Data records:
++++

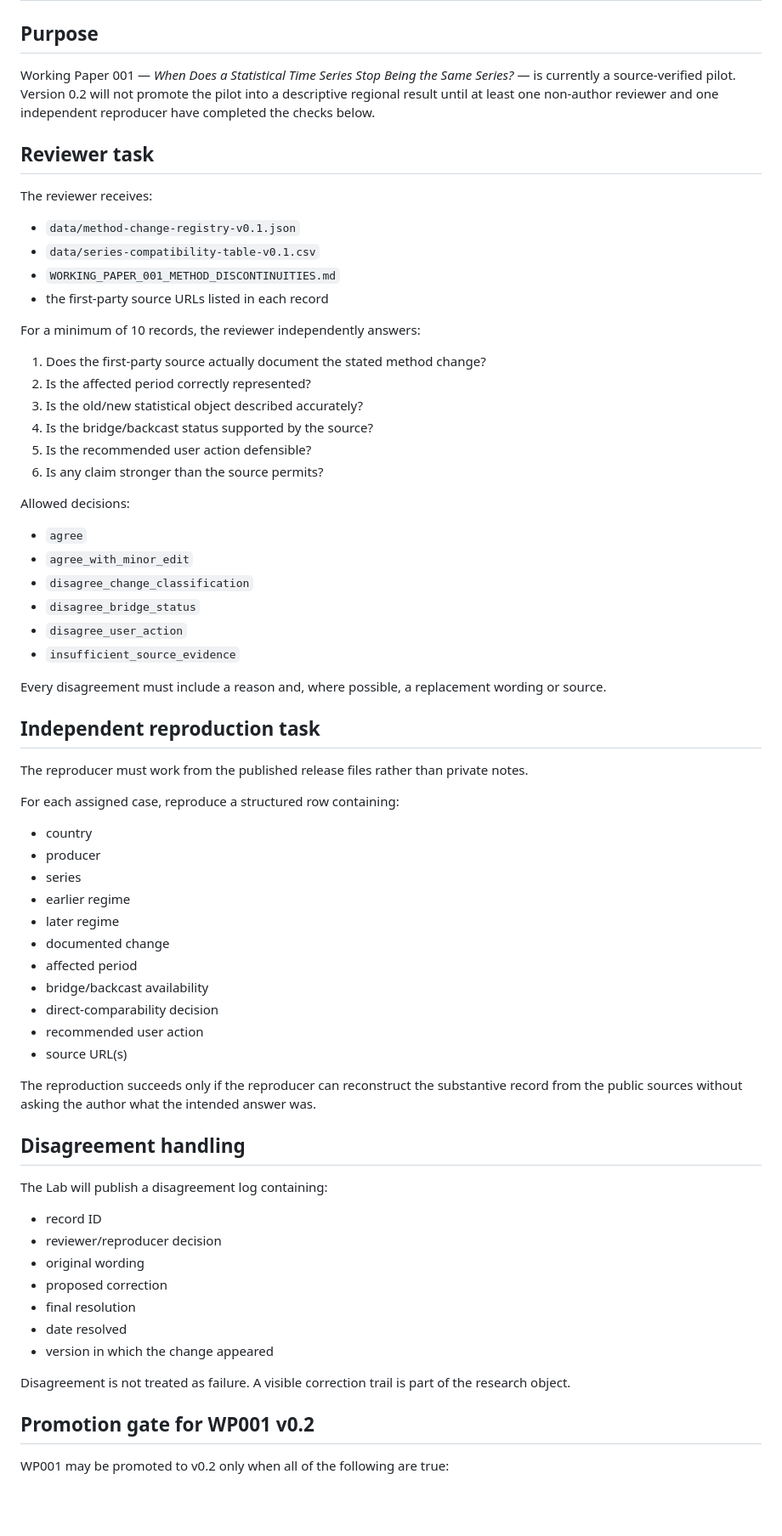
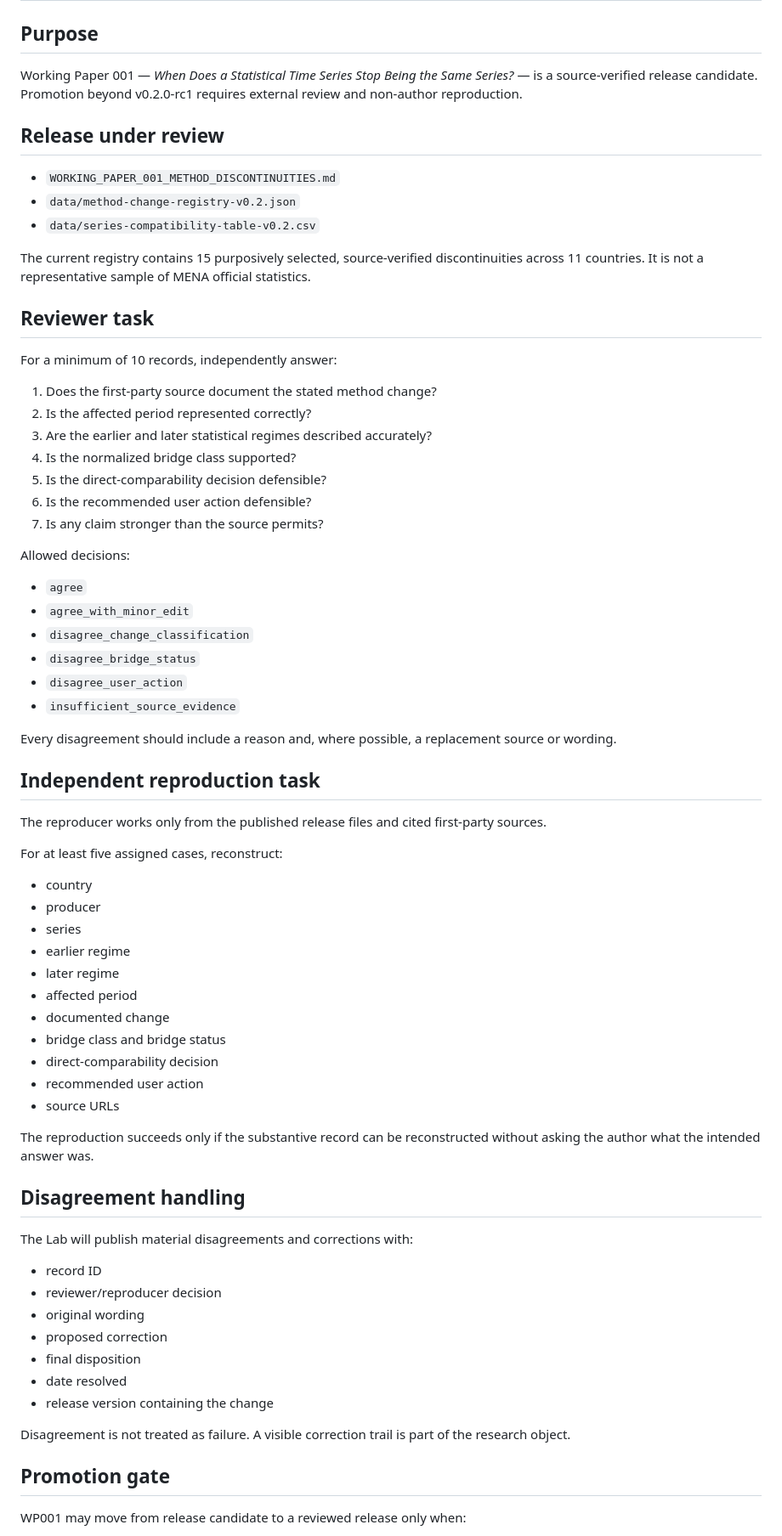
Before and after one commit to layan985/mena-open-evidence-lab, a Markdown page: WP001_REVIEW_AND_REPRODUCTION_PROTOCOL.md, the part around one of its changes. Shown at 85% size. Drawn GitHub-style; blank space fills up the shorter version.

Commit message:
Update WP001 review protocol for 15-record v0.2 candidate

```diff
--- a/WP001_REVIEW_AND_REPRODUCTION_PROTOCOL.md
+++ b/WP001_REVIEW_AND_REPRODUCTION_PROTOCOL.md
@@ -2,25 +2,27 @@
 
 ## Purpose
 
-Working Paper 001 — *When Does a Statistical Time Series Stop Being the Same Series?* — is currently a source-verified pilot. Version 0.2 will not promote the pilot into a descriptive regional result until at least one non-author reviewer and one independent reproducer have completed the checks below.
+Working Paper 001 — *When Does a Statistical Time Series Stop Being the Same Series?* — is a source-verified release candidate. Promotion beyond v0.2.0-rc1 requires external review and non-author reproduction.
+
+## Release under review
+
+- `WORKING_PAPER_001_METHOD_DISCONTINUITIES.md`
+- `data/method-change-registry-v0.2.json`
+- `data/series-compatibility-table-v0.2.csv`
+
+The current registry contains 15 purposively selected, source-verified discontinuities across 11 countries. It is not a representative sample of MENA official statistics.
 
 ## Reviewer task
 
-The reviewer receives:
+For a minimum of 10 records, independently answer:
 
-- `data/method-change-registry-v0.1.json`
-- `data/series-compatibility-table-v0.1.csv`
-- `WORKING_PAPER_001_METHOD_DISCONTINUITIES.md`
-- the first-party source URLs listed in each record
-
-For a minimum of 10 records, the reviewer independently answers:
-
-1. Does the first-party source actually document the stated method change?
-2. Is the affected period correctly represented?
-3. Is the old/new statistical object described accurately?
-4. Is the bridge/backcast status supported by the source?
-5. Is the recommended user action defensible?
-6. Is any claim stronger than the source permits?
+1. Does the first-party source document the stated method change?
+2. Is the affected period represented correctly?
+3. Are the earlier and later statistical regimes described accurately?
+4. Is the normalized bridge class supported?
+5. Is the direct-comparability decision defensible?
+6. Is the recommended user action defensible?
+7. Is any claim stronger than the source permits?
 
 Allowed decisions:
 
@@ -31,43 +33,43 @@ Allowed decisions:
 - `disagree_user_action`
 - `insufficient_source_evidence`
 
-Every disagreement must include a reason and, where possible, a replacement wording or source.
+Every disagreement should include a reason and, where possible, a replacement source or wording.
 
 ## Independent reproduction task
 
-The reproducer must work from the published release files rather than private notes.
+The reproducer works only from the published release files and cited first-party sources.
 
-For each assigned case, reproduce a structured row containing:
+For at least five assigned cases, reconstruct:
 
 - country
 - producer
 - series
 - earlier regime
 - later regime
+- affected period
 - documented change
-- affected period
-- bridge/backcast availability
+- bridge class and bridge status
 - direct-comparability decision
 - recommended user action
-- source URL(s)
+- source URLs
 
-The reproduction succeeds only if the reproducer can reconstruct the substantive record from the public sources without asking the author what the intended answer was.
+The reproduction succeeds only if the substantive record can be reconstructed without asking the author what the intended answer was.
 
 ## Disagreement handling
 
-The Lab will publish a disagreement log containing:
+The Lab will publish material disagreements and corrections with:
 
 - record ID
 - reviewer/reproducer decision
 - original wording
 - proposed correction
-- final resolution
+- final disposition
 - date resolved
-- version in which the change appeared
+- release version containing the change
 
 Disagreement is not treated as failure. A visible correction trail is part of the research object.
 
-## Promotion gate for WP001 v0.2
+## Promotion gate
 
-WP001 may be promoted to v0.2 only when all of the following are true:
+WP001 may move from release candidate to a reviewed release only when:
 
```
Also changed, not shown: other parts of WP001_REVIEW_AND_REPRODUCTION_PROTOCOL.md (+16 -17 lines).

++++

If a line in the data above holds the string "wording", copy it.

▸ **Finished task**:
-Every disagreement must include a reason and, where possible, a replacement wording or source.
+Every disagreement should include a reason and, where possible, a replacement source or wording.
 - original wording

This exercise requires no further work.